You may have seen this unfortunate development in today's news:
A federal judge struck down a Maryland law yesterday that would have effectively forced the nation's largest employer, Wal-Mart Stores, to spend more money on health care for its employees here.The lawsuit was brought by the Retail Industry Leaders Association, of which Wal-Mart is a member.
U.S. District Judge J. Frederick Motz ruled that the "Wal-Mart Law," which won overwhelming support in the General Assembly this year, ran afoul of a 32-year-old federal statute intended to protect corporations from having to navigate a patchwork of benefits requirements from state to state.
The ruling could stymie plans by labor unions and health-care advocates to replicate Maryland's law in states across the country and turn the legislation into a model for shifting more of the health-care burden onto large corporations.
And representing the retail association was none other than Eugene Scalia, known to most as the son of Supreme Court Justice Antonin Scalia. But Gene is best known to us health and safety types as one of the leading lawyers in the fight to kill OSHA's ergonomics standard. To reward his services, President Bush nominated Scalia to be Solicitor of Labor, the Labor Department's chief lawyer. Fortunately, there were enough Senators who didn't understand how a strident opponent of regulating Americas biggest health and safety problem would fit in as the Departments chief attorney, forcing President Bush to go around Senate confirmation with a one-year recess appointment. But after a year Gene either decided he'd never be confirmed or that the job wasn't as much fun (or as lucrative) as private practice, so he packed his briefcase and headed back to his previous lair at the lawfirm of Gibson, Dunn and Crutcher.
According to Wal-Mart Watch, Scalia is legal counsel to defend Wal-Mart against whistleblower claims, which must keep him busy -- and well paid.
At the Department of Labor, Scalia undermined whistleblower protections and supported the Bush Administration’s efforts to limit overtime pay.But we still fondly remember Gene as the slightly nutty guy who attended almost every single (billable) day of OSHA's multi-week ergonomics hearings in 2000 and persisted in showing every ergonomics expert who testified a photo of a desk and computer, and asking them to determine whether the photo showed any ergonomics hazards. The usual response, of course, was that you can't evaluate ergonomics problems from a photo. But that never stopped Gene from coming to every hearing with his show-and-tell props.
Scalia’s actions at the Labor Department even concerned several of his fellow Republicans. Sen. Chuck Grassley (R-IA) sharply criticized Scalia’s application of whistleblower protection provisions of federal law: “If this is the way the Labor Department intends to enforce the new law, then most corporate whistle-blowers won’t be protected.” Unsure of his chances of being confirmed by the full Senate, the Bush Administration gave up on Scalia when his recess appointment expired in 2003.

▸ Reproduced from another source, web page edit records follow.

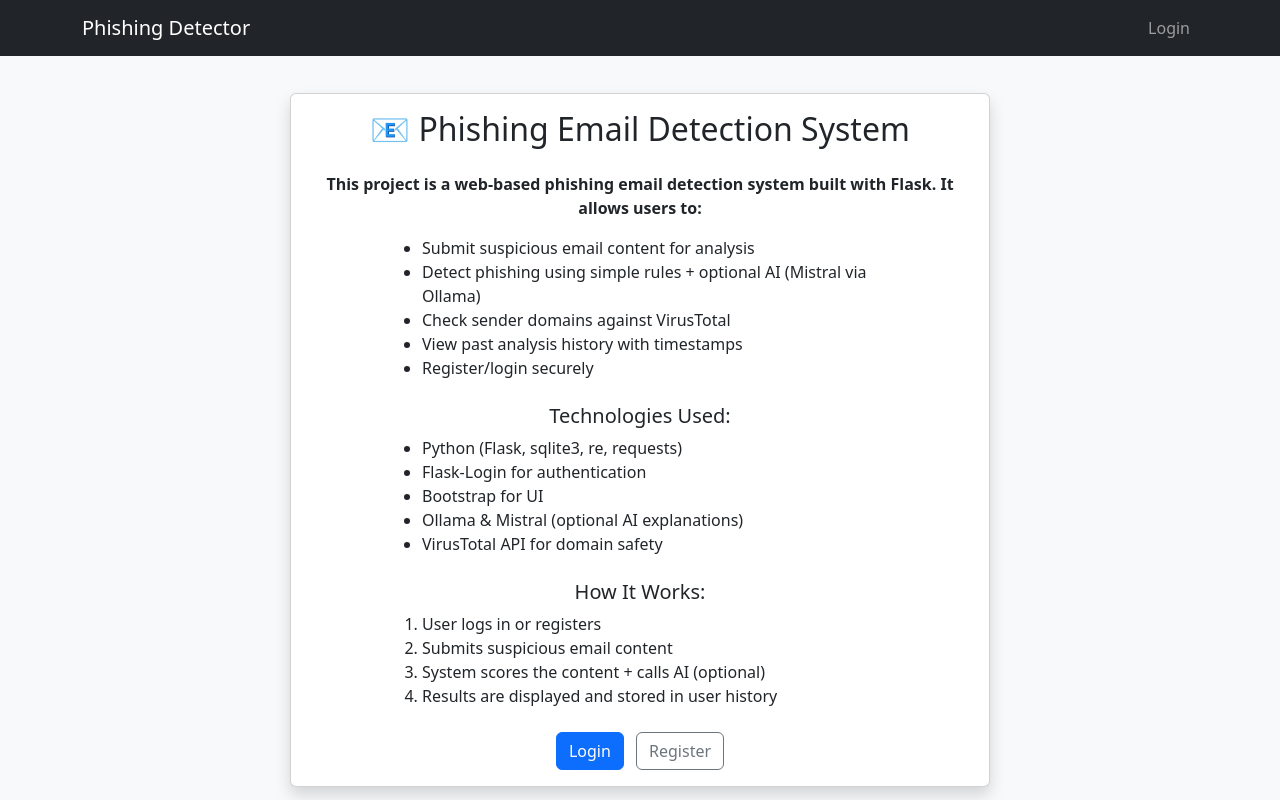
After one commit to opulenceee/phishing-final-project, a Flask app: page /welcome in a window 1280 px wide. The commit adds this page. Run offline with Flask 3, Linux system fonts and the light colour scheme.

Commit message:
Add welcome page and enhance authentication system
- Add new welcome.html landing page with system overview and features
- Improve login and register pages with welcome page integration
- Enhance phishing detection with VirusTotal integration and AI analysis
- Implement proper user authentication with Flask-Login
- Add SQLite database for user accounts and analysis history
- Improve security with password hashing and input validation

```diff
--- a/app.py
+++ b/app.py
@@ -1,4 +1,4 @@
-from flask import Flask, render_template, redirect, url_for, request, session
+from flask import Flask, render_template, redirect, url_for, request, session, flash
 import sqlite3
 from datetime import datetime
 import re
@@ -11,6 +11,18 @@ from dotenv import load_dotenv
 import os
 import json
 from urllib.parse import urlparse
+import logging
+import time
+
+def setup_logger():
+    logging.basicConfig(
+        level=logging.INFO,
+        format='%(levelname)s - %(message)s'
+    )
+    return logging.getLogger()
+
+
+logger = setup_logger()
 
 load_dotenv()
 app = Flask(__name__)
@@ -166,7 +178,19 @@ def detect_phishing(email_text):
 
     return phishing_score
 
-@app.route('/', methods=['GET', 'POST'])
+
+@app.route('/welcome')
+def welcome():
+    return render_template('welcome.html')
+
+
+@app.route('/')
+def root():
+    if current_user.is_authenticated:
+        return redirect(url_for('index'))
+    return redirect(url_for('welcome'))
+
+@app.route('/index', methods=['GET', 'POST'])
 @login_required
 def index():
     if request.method == 'POST':
@@ -276,11 +300,30 @@ def history():
     return render_template('history.html', history=emails, page=page, total_pages=total_pages)
 
 
+def is_valid_email(email):
+    return re.fullmatch(r"[^@]+@[^@]+\.[^@]+", email) is not None
+
+def is_valid_password(password):
+    has_letter = any(c.isalpha() for c in password)
+    has_digit = any(c.isdigit() for c in password)
+    return len(password) >= 8 and has_letter and has_digit
+
 @app.route('/register', methods=['GET', 'POST'])
 def register():
     if request.method == 'POST':
         email = request.form['email']
         password = request.form['password']
+
+        if "'" in email or "'" in password:
+            logger.warning(f"SQL injection attempt detected: {email}")
+            flash("Invalid email or password.")
+            return redirect('/login')
+
+        if not is_valid_email(email) or not is_valid_password(password):
+            logger.warning(f"Invalid email or password format attempted: {email}")
+            flash("Incorrect email or password.")
+            return redirect('/register')
+
         hashed_pw = generate_password_hash(password)
 
         conn = sqlite3.connect('history.db')
@@ -288,37 +331,80 @@ def register():
         try:
             c.execute("INSERT INTO users (email, password_hash) VALUES (?, ?)", (email, hashed_pw))
             conn.commit()
+            logger.info(f"New user registered successfully: {email}")
+            flash("Registration successful. Please login.")
+            return redirect('/login')
         except sqlite3.IntegrityError:
-            return "User already exists"
-        conn.close()
-        return redirect('/login')
+            logger.warning(f"Registration attempt with existing email: {email}")
+            flash("An account with this email already exists.")
+        finally:
+            conn.close()
     return render_template('register.html')
 
 
 @app.route('/login', methods=['GET', 'POST'])
 def login():
+    if 'login_attempts' not in session:
+        session['login_attempts'] = 0
+    if 'lockout_until' not in session:
+        session['lockout_until'] = 0
+
+    current_time = int(time.time())
+
+    if current_time < session['lockout_until']:
+        flash("Too many login attempts. Please wait a few minutes before trying again.")
+        return render_template('login.html')
+
     if request.method == 'POST':
         email = request.form['email']
         password = request.form['password']
 
+        if "'" in email or "'" in password:
+            logger.warning(f"SQL injection attempt detected: {email}")
+            flash("Invalid email or password.")
+            return redirect('/login')
+
+        if not is_valid_email(email) or not is_valid_password(password):
+            logger.warning(f"Invalid email or password format attempted: {email}")
+            session['login_attempts'] += 1
+            flash("Incorrect email or password.")
+
+            if session['login_attempts'] >= 3:
+                session['lockout_until'] = current_time + 300 # 5 minutes timeout
+                session['login_attempts'] = 0 # reset counter
+                flash("Too many failed attempts. Please try again in 5 minutes.")
+                logger.warning(f"Lockout triggered for email: {email}")
+            return redirect('/login')
+
         conn = sqlite3.connect('history.db')
         c = conn.cursor()
-        c.execute ("SELECT id, email, password_hash FROM users WHERE email =?", (email,))
+        c.execute("SELECT id, email, password_hash FROM users WHERE email = ?", (email,))
         user = c.fetchone()
-        conn.close()
 
         if user and check_password_hash(user[2], password):
             login_user(User(*user))
+            session.pop('login_attempts', None)
+            session.pop('lockout_until', None)
+            logger.info(f"User logged in successfully: {email}")
             return redirect('/')
         else:
-            return "Invalid Credentials"
+            session['login_attempts'] += 1
+            logger.warning(f"Failed login attempt for email: {email}")
+            flash("Incorrect email or password.")
+            if session['login_attempts'] >= 3:
+                session['lockout_until'] = current_time + 300
+                session['login_attempts'] = 0
+                flash("Too many failed attempts. Please try again in 5 minutes.")
+            return redirect('/login')
+
     return render_template('login.html')
-
 
 @app.route('/logout')
 @login_required
 def logout():
+    logger.info(f"User logged out: {current_user.email}")
     logout_user()
     return redirect('/login')
 if __name__ == '__main__':
+    logger.info("Starting Flask application")
     app.run(debug=True)
--- /dev/null
+++ b/templates/welcome.html
@@ -0,0 +1,53 @@
+{% extends "base.html" %} {% block title %}Welcome{% endblock %} {% block
+content %}
+<div
+  class="container d-flex justify-content-center align-items-center"
+  style="min-height: 90vh"
+>
+  <div class="card shadow w-100" style="max-width: 700px">
+    <div class="card-body text-center">
+      <h2 class="card-title mb-4">📧 Phishing Email Detection System</h2>
+
+      <p>
+        <strong>
+          This project is a web-based phishing email detection system built with
+          Flask. It allows users to:
+        </strong>
+      </p>
+      <ul class="text-start mx-auto" style="max-width: 500px">
+        <li>Submit suspicious email content for analysis</li>
+        <li>
+          Detect phishing using simple rules + optional AI (Mistral via Ollama)
+        </li>
+        <li>Check sender domains against VirusTotal</li>
+        <li>View past analysis history with timestamps</li>
+        <li>Register/login securely</li>
+      </ul>
+
+      <h5 class="mt-4">Technologies Used:</h5>
+      <ul class="text-start mx-auto" style="max-width: 500px">
+        <li>Python (Flask, sqlite3, re, requests)</li>
+        <li>Flask-Login for authentication</li>
+        <li>Bootstrap for UI</li>
+        <li>Ollama & Mistral (optional AI explanations)</li>
+        <li>VirusTotal API for domain safety</li>
+      </ul>
+
+      <h5 class="mt-4">How It Works:</h5>
+      <ol class="text-start mx-auto" style="max-width: 500px">
+        <li>User logs in or registers</li>
+        <li>Submits suspicious email content</li>
+        <li>System scores the content + calls AI (optional)</li>
+        <li>Results are displayed and stored in user history</li>
+      </ol>
+
+      <div class="mt-4">
+        <a href="{{ url_for('login') }}" class="btn btn-primary me-2">Login</a>
+        <a href="{{ url_for('register') }}" class="btn btn-outline-secondary"
+          >Register</a
+        >
+      </div>
+    </div>
+  </div>
+</div>
+{% endblock %}
```
Also changed, not shown: templates/login.html (+22 -0 lines), templates/register.html (+21 -0 lines).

And it all makes sense as my former partner-in-crime notes: First make sure musculoskeletal disorders like back injuries or carpal tunnel syndrome aren't considered to be work-related (or compensable), then make sure workers don't have health insurance so that taxpayers end up picking up their health care expenses for ergonomics injuries. It all makes perfect sense -- if you're a corporate attorney like Gene Scalia, an apple who clearly hasn't fallen far from the tree.